EXERCISE INSTRUCTIONS -
In the copy, include every entry exactly but none of its images.

BEGIN DATASET EXCERPTS

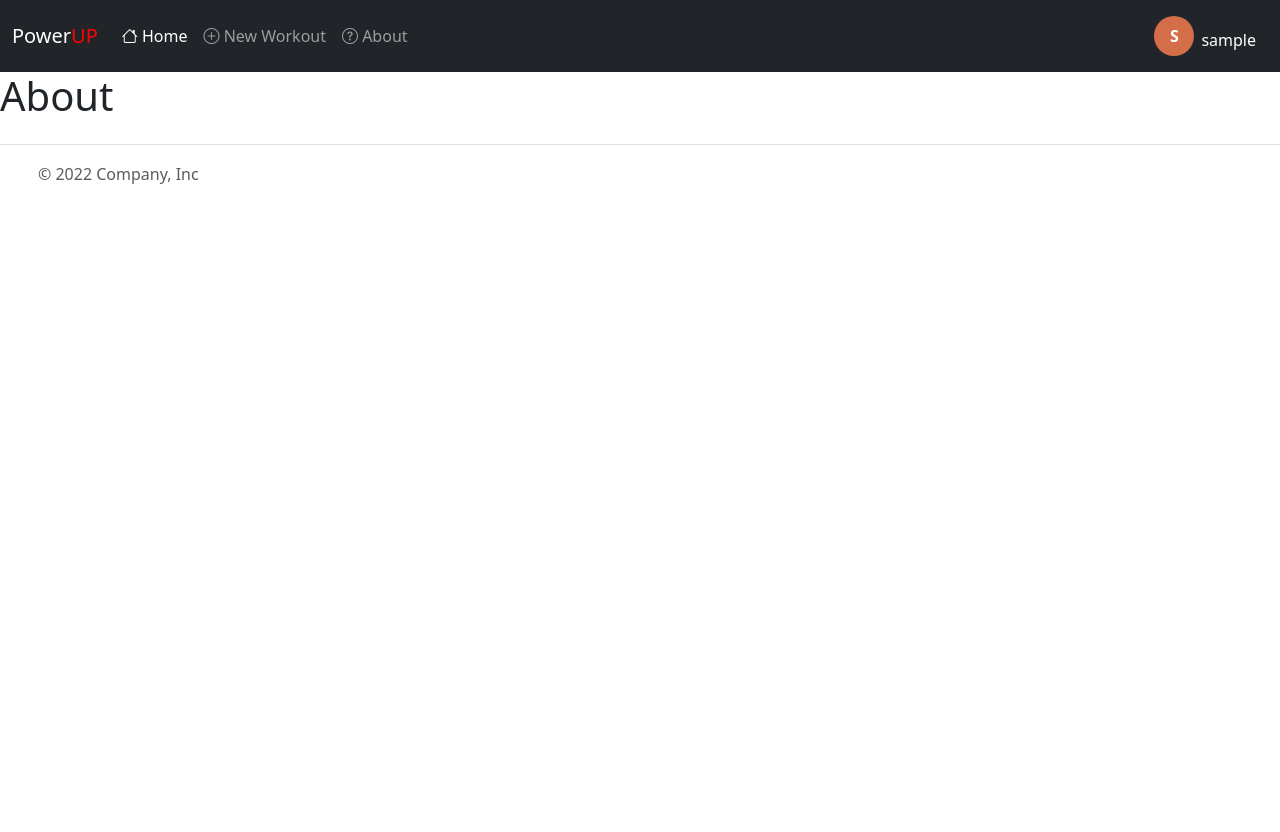
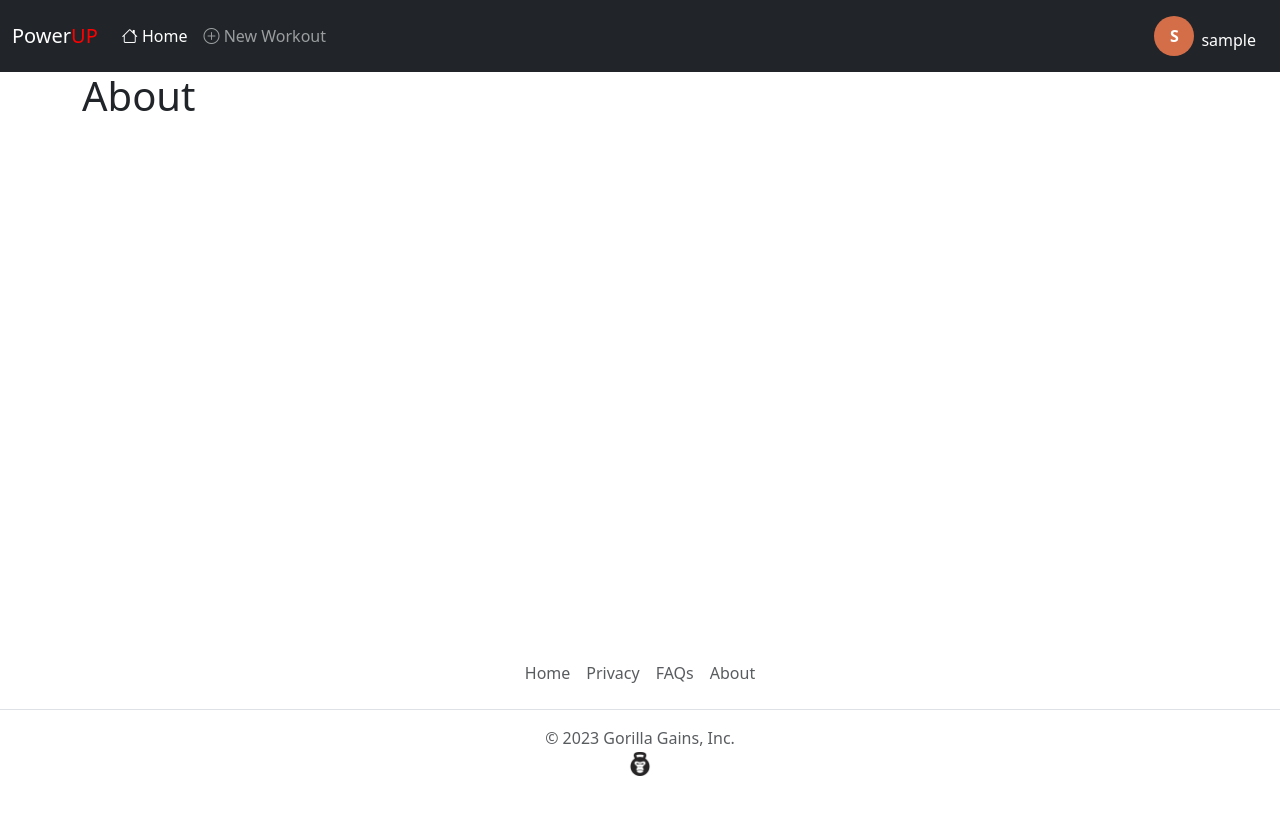
Before and after one commit to epolancot/PowerUp, a Django app: page /about/ in a window 1280 px wide. Before the commit the page ends 184 px from the top, so only its background shows below. Run offline with Django 4.2, Linux system fonts and the light colour scheme; the visitor is signed in with stand-in values (Sample User, id 1).

Commit message:
improve style initial footer

```diff
--- a/main_app/static/css/style.css
+++ b/main_app/static/css/style.css
@@ -13,3 +13,20 @@
     line-height: 40px;
     text-align: center;
 }
+
+html, body {
+    height: 100%;
+    width: 100%;
+}
+
+.flex-wrapper {
+    display: flex;
+    min-height: 95vh;
+    overflow: hidden;
+    flex-direction: column;
+    justify-content: space-between;
+}
+
+footer {
+    margin-top: auto;
+}
--- a/main_app/templates/base.html
+++ b/main_app/templates/base.html
@@ -38,9 +38,6 @@
                             <a class="nav-link" href="{% url 'new_workout' %}"><i class="bi bi-plus-circle"></i> New
                                 Workout</a>
                         </li>
-                        <li class="nav-item">
-                            <a class="nav-link" href="{% url 'about' %}"><i class="bi bi-question-circle"></i> About</a>
-                        </li>
                     </ul>
                     <span class="navbar-text dropdown-menu-end" style="margin-right: 12px;">
                         <a class="nav-link" href="#" role="button" data-bs-toggle="dropdown" aria-expanded="false">
@@ -58,32 +55,22 @@
             </div>
         </nav>
     </header>
-    <main>
-        {% block content %}
-        {% endblock %}
-    </main>
-    <footer class="d-flex flex-wrap justify-content-between align-items-center py-3 my-4 border-top">
-        <div class="col-md-4 d-flex align-items-center">
-            <a href="/" class="mb-3 me-2 mb-md-0 text-muted text-decoration-none lh-1">
-                <svg class="bi" width="30" height="24">
-                    <use xlink:href="#bootstrap" />
-                </svg>
-            </a>
-            <span class="mb-3 mb-md-0 text-muted">&copy; 2022 Company, Inc</span>
+    <div class="flex-wrapper">
+        <div class="container">
+            {% block content %}
+            {% endblock %}
         </div>
-        <ul class="nav col-md-4 justify-content-end list-unstyled d-flex">
-            <li class="ms-3"><a class="text-muted" href="#"><svg class="bi" width="24" height="24">
-                        <use xlink:href="#twitter" />
-                    </svg></a></li>
-            <li class="ms-3"><a class="text-muted" href="#"><svg class="bi" width="24" height="24">
-                        <use xlink:href="#instagram" />
-                    </svg></a></li>
-            <li class="ms-3"><a class="text-muted" href="#"><svg class="bi" width="24" height="24">
-                        <use xlink:href="#facebook" />
-                    </svg></a></li>
-        </ul>
-    </footer>
-
+        <footer class="py-3 my-4">
+            <ul class="nav justify-content-center border-bottom pb-3 mb-3">
+                <li class="nav-item"><a href="{% url 'index' %}" class="nav-link px-2 text-muted">Home</a></li>
+                <li class="nav-item"><a href="#" class="nav-link px-2 text-muted">Privacy</a></li>
+                <li class="nav-item"><a href="#" class="nav-link px-2 text-muted">FAQs</a></li>
+                <li class="nav-item"><a href="{% url 'about' %}" class="nav-link px-2 text-muted">About</a></li>
+            </ul>
+            <p class="text-center text-muted">&copy; {% now "Y" %} Gorilla Gains, Inc.<br/>
+                <img src="../static/images/assets/logo-black.png" class="bi" width="24" height="24" /></p>
+        </footer>
+    </div>
 </body>
 
 </html>
```
Also changed, not shown: main_app/static/images/assets/logo-black.png (added), main_app/static/images/assets/logo-white.png (added).
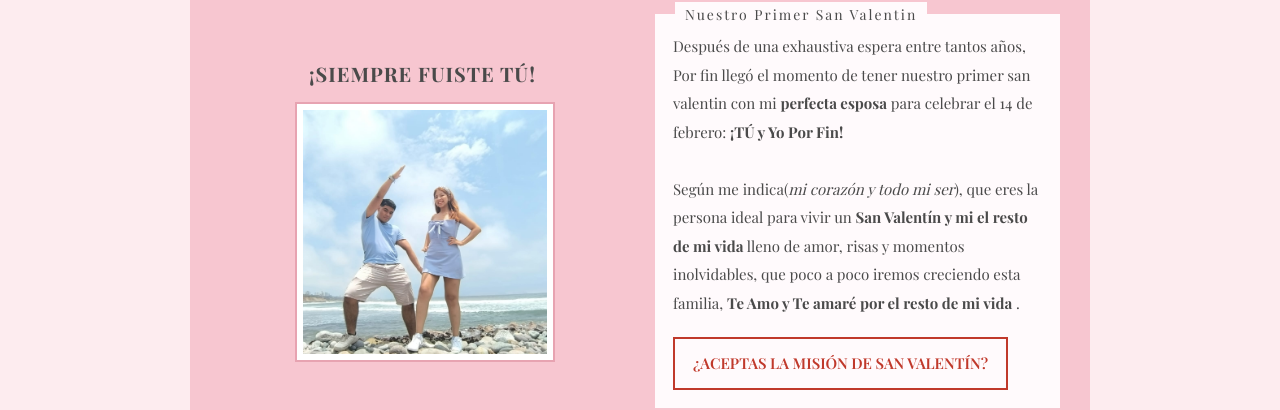
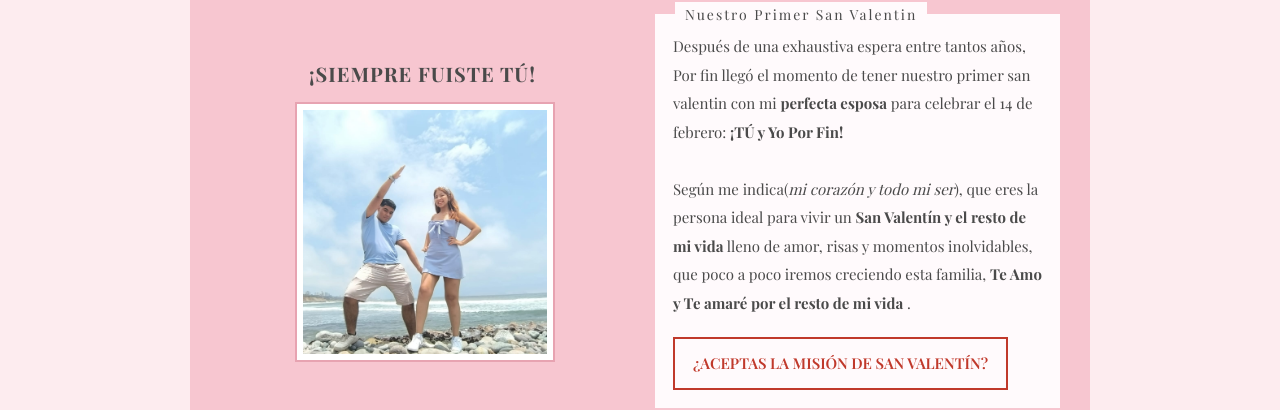
Before and after one commit to LeonardoDevelop/nuestro-san-valentin, a plain HTML site: page index.html in a window 1280 px wide. Shown: the part 225-635 px from the top of the page. Drawn offline with nearby package versions, Linux system fonts and the light colour scheme.

Commit message:
Fix typo in Valentine's message

```diff
--- a/index.html
+++ b/index.html
@@ -342,7 +342,7 @@ text-align:center;
 
     <div class="letter news-box" style="text-align:left;">
       Después de una exhaustiva espera entre tantos años, Por fin llegó el momento de tener nuestro primer san valentin con mi <b>perfecta esposa</b> para celebrar el 14 de febrero: <b>¡TÚ y Yo Por Fin!</b><br><br>
-      Según me indica(<i>mi corazón y todo mi ser</i>), que eres la persona ideal para vivir un <b>San Valentín y mi el resto de mi vida</b> lleno de amor, risas y momentos inolvidables, que poco a poco iremos creciendo esta familia, <b>Te Amo y Te amaré por el resto de mi vida</b> .
+      Según me indica(<i>mi corazón y todo mi ser</i>), que eres la persona ideal para vivir un <b>San Valentín y el resto de mi vida</b> lleno de amor, risas y momentos inolvidables, que poco a poco iremos creciendo esta familia, <b>Te Amo y Te amaré por el resto de mi vida</b> .
       <div class="btn-mision" onclick="mostrarSorpresa()">¿ACEPTAS LA MISIÓN DE SAN VALENTÍN?</div>
       <div class="surprise" id="sorpresa">💖 Sabía que dirías que sí 💖</div>
     </div>
```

END DATASET EXCERPTS

TASK RESULT -
Before and after one commit to epolancot/PowerUp, a Django app: page /about/ in a window 1280 px wide. Before the commit the page ends 184 px from the top, so only its background shows below. Run offline with Django 4.2, Linux system fonts and the light colour scheme; the visitor is signed in with stand-in values (Sample User, id 1).

Commit message:
improve style initial footer

```diff
--- a/main_app/static/css/style.css
+++ b/main_app/static/css/style.css
@@ -13,3 +13,20 @@
     line-height: 40px;
     text-align: center;
 }
+
+html, body {
+    height: 100%;
+    width: 100%;
+}
+
+.flex-wrapper {
+    display: flex;
+    min-height: 95vh;
+    overflow: hidden;
+    flex-direction: column;
+    justify-content: space-between;
+}
+
+footer {
+    margin-top: auto;
+}
--- a/main_app/templates/base.html
+++ b/main_app/templates/base.html
@@ -38,9 +38,6 @@
                             <a class="nav-link" href="{% url 'new_workout' %}"><i class="bi bi-plus-circle"></i> New
                                 Workout</a>
                         </li>
-                        <li class="nav-item">
-                            <a class="nav-link" href="{% url 'about' %}"><i class="bi bi-question-circle"></i> About</a>
-                        </li>
                     </ul>
                     <span class="navbar-text dropdown-menu-end" style="margin-right: 12px;">
                         <a class="nav-link" href="#" role="button" data-bs-toggle="dropdown" aria-expanded="false">
@@ -58,32 +55,22 @@
             </div>
         </nav>
     </header>
-    <main>
-        {% block content %}
-        {% endblock %}
-    </main>
-    <footer class="d-flex flex-wrap justify-content-between align-items-center py-3 my-4 border-top">
-        <div class="col-md-4 d-flex align-items-center">
-            <a href="/" class="mb-3 me-2 mb-md-0 text-muted text-decoration-none lh-1">
-                <svg class="bi" width="30" height="24">
-                    <use xlink:href="#bootstrap" />
-                </svg>
-            </a>
-            <span class="mb-3 mb-md-0 text-muted">&copy; 2022 Company, Inc</span>
+    <div class="flex-wrapper">
+        <div class="container">
+            {% block content %}
+            {% endblock %}
         </div>
-        <ul class="nav col-md-4 justify-content-end list-unstyled d-flex">
-            <li class="ms-3"><a class="text-muted" href="#"><svg class="bi" width="24" height="24">
-                        <use xlink:href="#twitter" />
-                    </svg></a></li>
-            <li class="ms-3"><a class="text-muted" href="#"><svg class="bi" width="24" height="24">
-                        <use xlink:href="#instagram" />
-                    </svg></a></li>
-            <li class="ms-3"><a class="text-muted" href="#"><svg class="bi" width="24" height="24">
-                        <use xlink:href="#facebook" />
-                    </svg></a></li>
-        </ul>
-    </footer>
-
+        <footer class="py-3 my-4">
+            <ul class="nav justify-content-center border-bottom pb-3 mb-3">
+                <li class="nav-item"><a href="{% url 'index' %}" class="nav-link px-2 text-muted">Home</a></li>
+                <li class="nav-item"><a href="#" class="nav-link px-2 text-muted">Privacy</a></li>
+                <li class="nav-item"><a href="#" class="nav-link px-2 text-muted">FAQs</a></li>
+                <li class="nav-item"><a href="{% url 'about' %}" class="nav-link px-2 text-muted">About</a></li>
+            </ul>
+            <p class="text-center text-muted">&copy; {% now "Y" %} Gorilla Gains, Inc.<br/>
+                <img src="../static/images/assets/logo-black.png" class="bi" width="24" height="24" /></p>
+        </footer>
+    </div>
 </body>
 
 </html>
```
Also changed, not shown: main_app/static/images/assets/logo-black.png (added), main_app/static/images/assets/logo-white.png (added).
Before and after one commit to LeonardoDevelop/nuestro-san-valentin, a plain HTML site: page index.html in a window 1280 px wide. Shown: the part 225-635 px from the top of the page. Drawn offline with nearby package versions, Linux system fonts and the light colour scheme.

Commit message:
Fix typo in Valentine's message

```diff
--- a/index.html
+++ b/index.html
@@ -342,7 +342,7 @@ text-align:center;
 
     <div class="letter news-box" style="text-align:left;">
       Después de una exhaustiva espera entre tantos años, Por fin llegó el momento de tener nuestro primer san valentin con mi <b>perfecta esposa</b> para celebrar el 14 de febrero: <b>¡TÚ y Yo Por Fin!</b><br><br>
-      Según me indica(<i>mi corazón y todo mi ser</i>), que eres la persona ideal para vivir un <b>San Valentín y mi el resto de mi vida</b> lleno de amor, risas y momentos inolvidables, que poco a poco iremos creciendo esta familia, <b>Te Amo y Te amaré por el resto de mi vida</b> .
+      Según me indica(<i>mi corazón y todo mi ser</i>), que eres la persona ideal para vivir un <b>San Valentín y el resto de mi vida</b> lleno de amor, risas y momentos inolvidables, que poco a poco iremos creciendo esta familia, <b>Te Amo y Te amaré por el resto de mi vida</b> .
       <div class="btn-mision" onclick="mostrarSorpresa()">¿ACEPTAS LA MISIÓN DE SAN VALENTÍN?</div>
       <div class="surprise" id="sorpresa">💖 Sabía que dirías que sí 💖</div>
     </div>
```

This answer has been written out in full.